Now that Linux 6.1-rc1 was released, here is my look at all of the interesting kernel changes and new features that landed over the past two weeks. Linux 6.1 is shaping up to be another exciting kernel with many new software features, new hardware enablement work, and other changes for this end-of-year 2022 kernel version that is also likely to be the next Linux LTS release.
Among the key highlights for Linux 6.1 are the initial Rust infrastructure has been merged, MGLRU, various new AMD CPU features from adding the Platform Management Framework (PMF) to new perf features, faster file sharing between Linux hosts and guest VMs using 9P, the Kernel Memory Sanitizer (KMSAN) was merged, warning by default over W+X mappings, preparations for WiFi 7 and 802.11be on the networking side, new open-source GPU driver work, and much more.
Beyond all the exciting feature changes, Linux 6.1 is also notable in likely being the Linux 2022 LTS kernel release to be supported for the long-term.
- The IBM POWER/PowerPC code has KFENCE for 64-bit, system call wrappers, and execute-only memory support.
- The LoongArch CPU port brings TLB/cache code rework, QSpinLock support, EFI boot, support for perf events, Kexec handling, eBPF JIT support, and various other features for this Chinese CPU architecture.
- Linux 6.1 is dropping BF16 support for Cortex-A510 processors due to a hardware issue that otherwise cannot be worked around on Linux.
- AMD IOMMU v2 page table work as part of the AMD vIOMMU hardware-assisted IOMMU virtualization for EPYC 7002 "Rome" processors and newer.
- The AMD Platform Management Framework (PMF) was merged for better thermal/power/noise handling with next-generation AMD Ryzen devices.
- Arm support for disabling Spectre-BHB mitigation at run-time due to the heavy performance cost.
Graphics / GPUs:
- AMDGPU gang submit support that is needed by the RADV Vulkan driver for proper mesh shader support.
Linux Storage / File-Systems:
- RISC-V's default kernel configuration enables various CD-ROM image formats.

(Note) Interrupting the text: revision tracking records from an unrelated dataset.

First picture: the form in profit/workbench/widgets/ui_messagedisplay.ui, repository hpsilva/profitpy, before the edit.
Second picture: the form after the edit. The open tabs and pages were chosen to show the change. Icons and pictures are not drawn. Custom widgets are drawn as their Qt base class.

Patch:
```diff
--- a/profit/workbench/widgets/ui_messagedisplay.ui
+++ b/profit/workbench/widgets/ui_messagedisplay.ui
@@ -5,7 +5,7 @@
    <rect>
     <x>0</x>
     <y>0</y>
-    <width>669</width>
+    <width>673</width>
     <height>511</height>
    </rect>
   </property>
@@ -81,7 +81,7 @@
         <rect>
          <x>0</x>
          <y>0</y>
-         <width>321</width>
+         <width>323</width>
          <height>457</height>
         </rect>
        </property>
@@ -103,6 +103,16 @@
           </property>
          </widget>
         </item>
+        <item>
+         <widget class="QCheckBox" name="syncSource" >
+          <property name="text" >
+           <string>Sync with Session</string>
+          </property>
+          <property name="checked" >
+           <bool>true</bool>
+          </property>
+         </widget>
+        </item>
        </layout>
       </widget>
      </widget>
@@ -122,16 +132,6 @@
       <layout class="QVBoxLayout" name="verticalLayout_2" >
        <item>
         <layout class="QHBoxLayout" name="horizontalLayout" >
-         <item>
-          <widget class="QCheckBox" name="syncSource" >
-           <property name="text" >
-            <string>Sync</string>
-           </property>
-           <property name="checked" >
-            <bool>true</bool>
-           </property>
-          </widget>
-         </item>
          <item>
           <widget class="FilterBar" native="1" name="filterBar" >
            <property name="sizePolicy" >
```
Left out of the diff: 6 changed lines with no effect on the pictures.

Not that you are likely to rock a physical CD drive with your RISC-V system, but for install images and other media in ISO9600 / Joliet / ZISOFS file-system formats.
- FSCache-based shared domain support for EROFS with container use-cases being the initial target.
- Significant Btrfs performance optimizations and other work to this increasingly used Linux file-system.